▸ Entries taken from a collection:
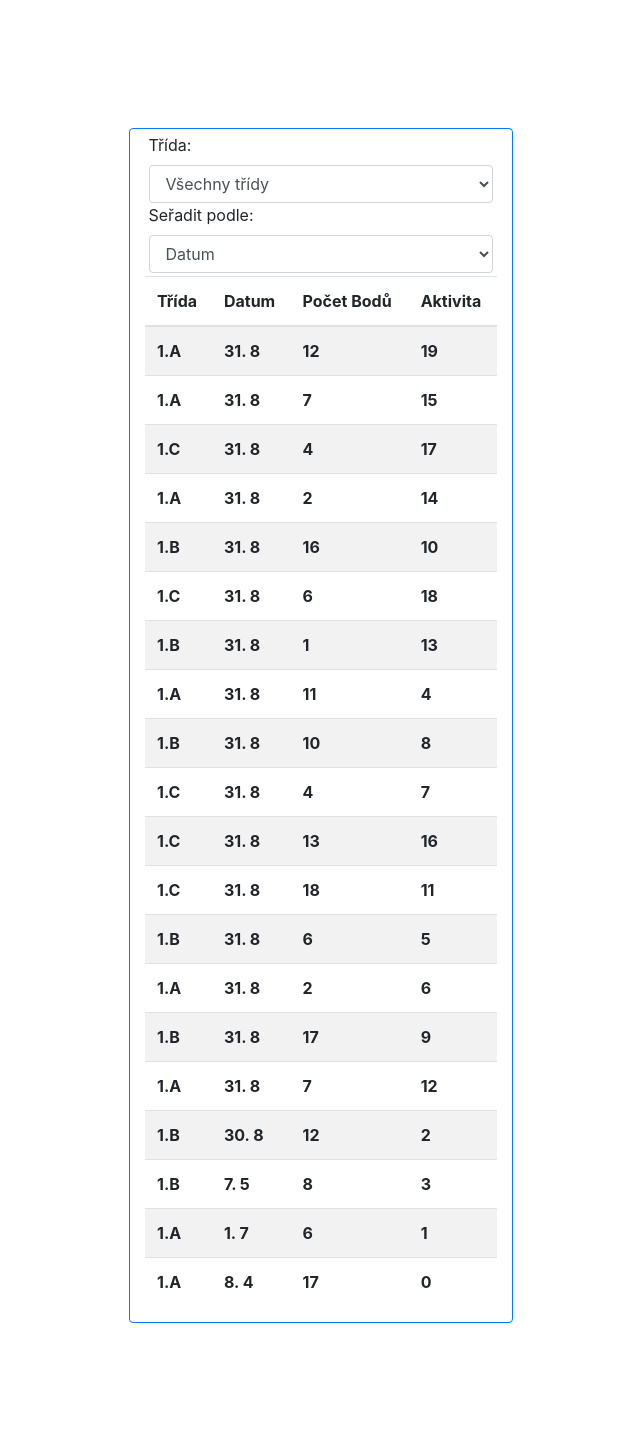
After one commit to Ihavenolif/vitani-bazantu-server, a Flask app: page /podrobnosti in a window 1280 px wide. The commit adds this page. Shown: the whole page, without its empty margins (319-959 px from the left). Run offline with Flask 2, Linux system fonts and the light colour scheme; lists and menus that the app fills with data are empty.

Commit message:
templates done

```diff
--- a/app.py
+++ b/app.py
@@ -6,5 +6,9 @@ app = Flask(__name__)
 def index():
     return render_template("index.html")
 
+@app.route("/podrobnosti")
+def podrobnosti():
+    return render_template("podrobnosti.html")
+
 if __name__ == "__main__":
     app.run(host="0.0.0.0")
--- a/requirements.txt
+++ b/requirements.txt
@@ -1 +1,2 @@
 flask
+Flask-SQLAlchemy
--- /dev/null
+++ b/templates/podrobnosti.html
@@ -0,0 +1,128 @@
+<!DOCTYPE html>
+<html lang="en">
+<head>
+    <meta charset="UTF-8">
+    <meta http-equiv="X-UA-Compatible" content="IE=edge">
+    <meta name="viewport" content="width=device-width, initial-scale=1.0">
+    <link rel="stylesheet" href="https://cdn.jsdelivr.net/npm/bootstrap@4.6.1/dist/css/bootstrap.min.css">
+    <script src="https://cdn.jsdelivr.net/npm/jquery@3.5.1/dist/jquery.slim.min.js"></script>
+    <script src="https://cdn.jsdelivr.net/npm/popper.js@1.16.1/dist/umd/popper.min.js"></script>
+    <script src="https://cdn.jsdelivr.net/npm/bootstrap@4.6.1/dist/js/bootstrap.bundle.min.js"></script>
+    <title>Document</title>
+</head>
+<body>
+    <div class="container-sm border border-primary rounded" style="width: 30%; margin-top: 10%; margin-bottom: 10%; min-width: fit-content;">
+        <form class="form" style="margin: 1%">
+            <label for="filter-trida">Třída:</label>
+            <select class="form-control" id="filterTrida" onchange="updateTable()">
+                <option>Všechny třídy</option>
+                <option>1.A</option>
+                <option>1.B</option>
+                <option>1.C</option>
+            </select>
+
+            <label for="seradit-podle">Seřadit podle:</label>
+            <select class="form-control" id="sortBy" onchange="updateTable()">
+                <option>Datum</option>
+                <option>Počet bodů</option>
+            </select>
+        </form>
+
+        <table class="table table-striped">
+            <thead>
+                <tr>
+                    <th>Třída</th>
+                    <th>Datum</th>
+                    <th>Počet Bodů</th>
+                    <th>Aktivita</th>
+                </tr>
+            </thead>
+            <tbody id="tableBody">
+
+            </tbody>
+        </table>
+    </div>
+
+    <script>
+        function updateTable(){
+            BODY.innerHTML = ""
+
+            list = sortList(filterList())
+
+            for(x of list){
+                date = new Date(x.timestamp)
+
+                day = date.toLocaleString().split("/")[1]
+                month = date.toLocaleString().split("/")[0]
+                BODY.innerHTML += "<tr>"+
+                                   "<th>" + x.trida + "</th>"+
+                                   "<th>" +  day + ". " + month + "</th>"+
+                                   "<th>" + x.pocetBodu + "</th>"+
+                                   "<th>" + x.aktivita + "</th>"+
+                                  "</tr>"
+            }
+        }
+
+        function filterList(){
+            function filter1A(event){
+                return event.trida == "1.A"
+            }
+
+            function filter1B(event){
+                return event.trida == "1.B"
+            }
+
+            function filter1C(event){
+                return event.trida == "1.C"
+            }
+
+            switch(FILTERTRIDA.value){
+                case "Všechny třídy":
+                    return LIST
+                case "1.A":
+                    return LIST.filter(filter1A)
+                case "1.B":
+                    return LIST.filter(filter1B)
+                case "1.C":
+                    return LIST.filter(filter1C)
+            }
+        }
+
+        function sortList(list){
+            function compareTime(a,b){
+                if(a.timestamp > b.timestamp){
+                    return -1
+                }
+                if(a.timestamp < b.timestamp){
+                    return 1
+                }
+                return 0
+            }
+
+            function compareBody(a,b){
+                if(a.pocetBodu > b.pocetBodu){
+                    return -1
+                }
+                if(a.pocetBodu < b.pocetBodu){
+                    return 1
+                }
+                return 0
+            }
+
+            switch(SORTBY.value){
+                case "Datum":
+                    return list.sort(compareTime)
+                case "Počet bodů":
+                    return list.sort(compareBody)
+            }
+        }
+
+        LIST = JSON.parse('[{"timestamp":166195192538,"trida":"1.A","pocetBodu":17,"aktivita":0},{"timestamp":1561951912707,"trida":"1.A","pocetBodu":6,"aktivita":1},{"timestamp":1661901940365,"trida":"1.B","pocetBodu":12,"aktivita":2},{"timestamp":1651951917354,"trida":"1.B","pocetBodu":8,"aktivita":3},{"timestamp":1661951939517,"trida":"1.A","pocetBodu":11,"aktivita":4},{"timestamp":1661951911686,"trida":"1.B","pocetBodu":6,"aktivita":5},{"timestamp":1661951911523,"trida":"1.A","pocetBodu":2,"aktivita":6},{"timestamp":1661951931386,"trida":"1.C","pocetBodu":4,"aktivita":7},{"timestamp":1661951939254,"trida":"1.B","pocetBodu":10,"aktivita":8},{"timestamp":1661951909600,"trida":"1.B","pocetBodu":17,"aktivita":9},{"timestamp":1661951959530,"trida":"1.B","pocetBodu":16,"aktivita":10},{"timestamp":1661951919960,"trida":"1.C","pocetBodu":18,"aktivita":11},{"timestamp":1661951896066,"trida":"1.A","pocetBodu":7,"aktivita":12},{"timestamp":1661951953454,"trida":"1.B","pocetBodu":1,"aktivita":13},{"timestamp":1661951973619,"trida":"1.A","pocetBodu":2,"aktivita":14},{"timestamp":1661951979954,"trida":"1.A","pocetBodu":7,"aktivita":15},{"timestamp":1661951920728,"trida":"1.C","pocetBodu":13,"aktivita":16},{"timestamp":1661951973637,"trida":"1.C","pocetBodu":4,"aktivita":17},{"timestamp":1661951955511,"trida":"1.C","pocetBodu":6,"aktivita":18},{"timestamp":1661951980853,"trida":"1.A","pocetBodu":12,"aktivita":19}]')
+        BODY = document.getElementById("tableBody")
+        SORTBY = document.getElementById("sortBy")
+        FILTERTRIDA = document.getElementById("filterTrida")
+
+        updateTable()
+    </script>
+</body>
+</html>
```
Also changed, not shown: templates/index.html (+28 -11 lines), 1 other file.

▸ Exercise description: Would you count the lines in the data that contain the word "select" and state only the number?

▸ Answer to this task: 4